Structured diff data:
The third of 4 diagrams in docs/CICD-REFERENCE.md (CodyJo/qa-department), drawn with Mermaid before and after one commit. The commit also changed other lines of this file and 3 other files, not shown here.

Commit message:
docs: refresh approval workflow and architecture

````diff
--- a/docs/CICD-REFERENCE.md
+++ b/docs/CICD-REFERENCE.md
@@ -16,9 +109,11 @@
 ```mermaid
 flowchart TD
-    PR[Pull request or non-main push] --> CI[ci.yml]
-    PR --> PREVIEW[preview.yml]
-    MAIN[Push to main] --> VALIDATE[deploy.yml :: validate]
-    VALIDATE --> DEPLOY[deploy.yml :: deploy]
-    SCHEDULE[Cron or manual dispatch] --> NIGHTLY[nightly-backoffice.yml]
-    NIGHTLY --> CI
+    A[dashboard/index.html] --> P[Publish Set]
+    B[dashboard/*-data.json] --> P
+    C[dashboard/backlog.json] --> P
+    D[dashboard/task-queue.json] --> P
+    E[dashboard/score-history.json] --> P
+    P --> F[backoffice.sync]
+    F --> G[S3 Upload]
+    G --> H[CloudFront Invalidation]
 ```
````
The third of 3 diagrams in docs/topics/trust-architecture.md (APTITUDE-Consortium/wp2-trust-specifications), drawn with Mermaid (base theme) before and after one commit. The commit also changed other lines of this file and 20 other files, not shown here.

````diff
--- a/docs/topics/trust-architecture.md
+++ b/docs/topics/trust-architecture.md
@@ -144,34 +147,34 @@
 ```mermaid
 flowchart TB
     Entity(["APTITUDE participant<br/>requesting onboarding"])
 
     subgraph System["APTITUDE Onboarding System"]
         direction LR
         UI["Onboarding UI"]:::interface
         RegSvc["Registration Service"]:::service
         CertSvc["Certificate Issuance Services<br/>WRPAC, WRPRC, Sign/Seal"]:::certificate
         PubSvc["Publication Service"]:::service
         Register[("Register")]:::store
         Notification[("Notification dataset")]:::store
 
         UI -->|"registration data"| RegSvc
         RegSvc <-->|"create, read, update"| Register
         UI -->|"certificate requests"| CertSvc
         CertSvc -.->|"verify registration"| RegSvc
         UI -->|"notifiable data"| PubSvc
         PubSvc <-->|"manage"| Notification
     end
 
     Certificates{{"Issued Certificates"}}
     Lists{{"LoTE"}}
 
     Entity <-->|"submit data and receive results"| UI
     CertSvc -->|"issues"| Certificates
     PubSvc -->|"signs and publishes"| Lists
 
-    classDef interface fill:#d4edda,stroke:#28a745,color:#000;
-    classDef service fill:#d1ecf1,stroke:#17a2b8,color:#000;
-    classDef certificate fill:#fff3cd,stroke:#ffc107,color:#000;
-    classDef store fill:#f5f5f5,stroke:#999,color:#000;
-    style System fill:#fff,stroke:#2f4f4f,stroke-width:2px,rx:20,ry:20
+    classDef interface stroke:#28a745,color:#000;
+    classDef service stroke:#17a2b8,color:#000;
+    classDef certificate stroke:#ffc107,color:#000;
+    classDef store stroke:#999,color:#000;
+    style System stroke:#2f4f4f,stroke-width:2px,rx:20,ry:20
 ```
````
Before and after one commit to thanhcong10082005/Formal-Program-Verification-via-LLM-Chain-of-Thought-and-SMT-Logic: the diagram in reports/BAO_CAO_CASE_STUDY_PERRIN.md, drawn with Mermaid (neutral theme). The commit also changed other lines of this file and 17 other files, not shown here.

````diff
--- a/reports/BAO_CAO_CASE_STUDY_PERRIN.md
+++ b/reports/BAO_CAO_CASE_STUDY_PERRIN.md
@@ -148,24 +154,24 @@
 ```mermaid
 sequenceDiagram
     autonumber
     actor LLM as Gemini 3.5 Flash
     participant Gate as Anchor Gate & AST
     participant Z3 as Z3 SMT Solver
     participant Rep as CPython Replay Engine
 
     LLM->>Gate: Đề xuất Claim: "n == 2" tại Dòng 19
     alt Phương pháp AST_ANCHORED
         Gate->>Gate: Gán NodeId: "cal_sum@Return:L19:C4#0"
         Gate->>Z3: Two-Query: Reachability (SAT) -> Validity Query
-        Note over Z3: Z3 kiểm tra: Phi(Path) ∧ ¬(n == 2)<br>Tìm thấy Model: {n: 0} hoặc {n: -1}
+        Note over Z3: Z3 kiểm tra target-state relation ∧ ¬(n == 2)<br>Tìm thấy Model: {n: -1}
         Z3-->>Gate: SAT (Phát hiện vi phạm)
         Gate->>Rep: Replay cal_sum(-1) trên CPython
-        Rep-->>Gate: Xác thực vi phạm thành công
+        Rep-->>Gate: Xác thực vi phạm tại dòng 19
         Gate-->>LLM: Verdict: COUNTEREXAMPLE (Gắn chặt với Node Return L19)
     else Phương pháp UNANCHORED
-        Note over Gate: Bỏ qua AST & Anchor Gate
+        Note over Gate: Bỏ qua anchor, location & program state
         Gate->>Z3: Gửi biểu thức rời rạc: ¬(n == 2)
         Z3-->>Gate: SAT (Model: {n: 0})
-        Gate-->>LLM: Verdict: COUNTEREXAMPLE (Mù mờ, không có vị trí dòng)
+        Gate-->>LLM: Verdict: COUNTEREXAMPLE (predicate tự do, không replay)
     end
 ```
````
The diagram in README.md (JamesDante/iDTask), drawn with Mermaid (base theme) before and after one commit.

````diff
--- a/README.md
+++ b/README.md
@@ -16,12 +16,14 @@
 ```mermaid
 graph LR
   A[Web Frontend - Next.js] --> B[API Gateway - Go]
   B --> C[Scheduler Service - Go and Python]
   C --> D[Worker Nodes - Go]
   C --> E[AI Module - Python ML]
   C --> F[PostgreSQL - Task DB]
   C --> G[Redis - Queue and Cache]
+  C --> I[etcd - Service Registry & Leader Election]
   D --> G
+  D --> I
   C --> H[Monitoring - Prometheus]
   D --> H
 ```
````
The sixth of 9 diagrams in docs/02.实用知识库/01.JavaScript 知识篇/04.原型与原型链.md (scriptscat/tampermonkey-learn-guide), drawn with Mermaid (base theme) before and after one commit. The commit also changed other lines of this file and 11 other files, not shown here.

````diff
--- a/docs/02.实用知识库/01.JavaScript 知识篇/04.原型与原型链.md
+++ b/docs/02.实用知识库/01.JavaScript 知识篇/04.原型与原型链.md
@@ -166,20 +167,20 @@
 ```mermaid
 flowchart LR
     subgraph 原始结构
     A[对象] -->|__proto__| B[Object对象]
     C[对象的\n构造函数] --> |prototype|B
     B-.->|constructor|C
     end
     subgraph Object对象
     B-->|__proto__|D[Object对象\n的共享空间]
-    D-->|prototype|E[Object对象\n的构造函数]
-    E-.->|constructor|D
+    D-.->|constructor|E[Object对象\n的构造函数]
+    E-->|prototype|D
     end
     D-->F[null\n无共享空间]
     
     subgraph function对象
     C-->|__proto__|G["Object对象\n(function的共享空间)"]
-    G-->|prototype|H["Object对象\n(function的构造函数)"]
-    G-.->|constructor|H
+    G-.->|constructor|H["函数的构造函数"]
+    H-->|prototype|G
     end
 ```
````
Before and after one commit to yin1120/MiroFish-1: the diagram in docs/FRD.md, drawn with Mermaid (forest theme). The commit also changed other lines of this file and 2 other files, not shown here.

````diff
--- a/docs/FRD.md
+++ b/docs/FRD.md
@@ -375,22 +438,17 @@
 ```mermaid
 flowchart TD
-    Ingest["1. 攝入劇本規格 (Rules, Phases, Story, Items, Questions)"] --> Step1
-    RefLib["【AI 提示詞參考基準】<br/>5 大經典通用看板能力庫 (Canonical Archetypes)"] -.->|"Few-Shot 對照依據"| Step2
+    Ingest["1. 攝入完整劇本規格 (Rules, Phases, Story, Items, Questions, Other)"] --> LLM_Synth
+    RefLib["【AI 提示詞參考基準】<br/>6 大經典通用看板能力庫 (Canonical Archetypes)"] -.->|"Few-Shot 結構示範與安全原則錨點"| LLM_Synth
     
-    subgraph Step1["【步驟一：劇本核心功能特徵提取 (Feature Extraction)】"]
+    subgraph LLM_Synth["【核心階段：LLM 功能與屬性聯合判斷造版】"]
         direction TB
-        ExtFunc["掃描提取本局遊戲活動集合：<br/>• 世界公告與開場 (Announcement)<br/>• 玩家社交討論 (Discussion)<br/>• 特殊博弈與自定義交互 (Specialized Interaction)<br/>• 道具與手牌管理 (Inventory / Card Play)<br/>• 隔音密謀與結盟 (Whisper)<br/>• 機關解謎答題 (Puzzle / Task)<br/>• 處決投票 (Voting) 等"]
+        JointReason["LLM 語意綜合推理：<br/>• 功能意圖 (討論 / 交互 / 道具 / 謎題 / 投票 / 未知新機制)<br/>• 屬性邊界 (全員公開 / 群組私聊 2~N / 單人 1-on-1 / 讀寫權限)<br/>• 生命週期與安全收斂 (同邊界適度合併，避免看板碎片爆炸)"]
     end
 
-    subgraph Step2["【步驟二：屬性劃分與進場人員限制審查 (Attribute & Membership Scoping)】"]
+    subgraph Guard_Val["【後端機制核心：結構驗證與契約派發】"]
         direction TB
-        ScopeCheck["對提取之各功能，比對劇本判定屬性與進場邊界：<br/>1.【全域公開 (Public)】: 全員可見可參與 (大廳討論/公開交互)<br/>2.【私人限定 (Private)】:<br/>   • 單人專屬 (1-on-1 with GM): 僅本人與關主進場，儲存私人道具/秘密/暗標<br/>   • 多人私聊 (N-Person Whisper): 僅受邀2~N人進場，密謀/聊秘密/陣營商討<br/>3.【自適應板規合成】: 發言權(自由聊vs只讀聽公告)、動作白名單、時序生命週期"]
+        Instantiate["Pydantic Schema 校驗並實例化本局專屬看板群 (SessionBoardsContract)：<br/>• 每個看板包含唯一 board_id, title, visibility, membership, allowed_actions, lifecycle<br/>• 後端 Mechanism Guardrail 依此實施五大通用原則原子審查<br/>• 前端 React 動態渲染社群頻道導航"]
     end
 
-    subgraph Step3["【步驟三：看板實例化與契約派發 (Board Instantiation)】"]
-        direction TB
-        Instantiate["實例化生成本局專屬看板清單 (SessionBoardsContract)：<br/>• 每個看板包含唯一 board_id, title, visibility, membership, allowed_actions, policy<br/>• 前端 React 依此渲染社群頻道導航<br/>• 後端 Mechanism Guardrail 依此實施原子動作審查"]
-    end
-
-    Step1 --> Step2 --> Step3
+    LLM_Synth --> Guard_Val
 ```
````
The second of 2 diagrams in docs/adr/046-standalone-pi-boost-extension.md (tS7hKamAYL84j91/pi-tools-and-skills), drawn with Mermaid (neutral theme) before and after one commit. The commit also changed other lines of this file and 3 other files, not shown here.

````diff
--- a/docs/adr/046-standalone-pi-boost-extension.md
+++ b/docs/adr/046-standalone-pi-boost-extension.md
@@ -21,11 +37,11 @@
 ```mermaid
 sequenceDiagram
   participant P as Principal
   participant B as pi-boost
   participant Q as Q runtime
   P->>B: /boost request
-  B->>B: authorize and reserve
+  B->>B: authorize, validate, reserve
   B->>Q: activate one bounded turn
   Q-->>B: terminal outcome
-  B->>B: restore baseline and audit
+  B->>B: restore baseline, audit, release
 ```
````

Your assignment: Every line above that holds the string "diagrams" should be copied out.

Result of the exercise:
The third of 4 diagrams in docs/CICD-REFERENCE.md (CodyJo/qa-department), drawn with Mermaid before and after one commit. The commit also changed other lines of this file and 3 other files, not shown here.
The third of 3 diagrams in docs/topics/trust-architecture.md (APTITUDE-Consortium/wp2-trust-specifications), drawn with Mermaid (base theme) before and after one commit. The commit also changed other lines of this file and 20 other files, not shown here.
The sixth of 9 diagrams in docs/02.实用知识库/01.JavaScript 知识篇/04.原型与原型链.md (scriptscat/tampermonkey-learn-guide), drawn with Mermaid (base theme) before and after one commit. The commit also changed other lines of this file and 11 other files, not shown here.
The second of 2 diagrams in docs/adr/046-standalone-pi-boost-extension.md (tS7hKamAYL84j91/pi-tools-and-skills), drawn with Mermaid (neutral theme) before and after one commit. The commit also changed other lines of this file and 3 other files, not shown here.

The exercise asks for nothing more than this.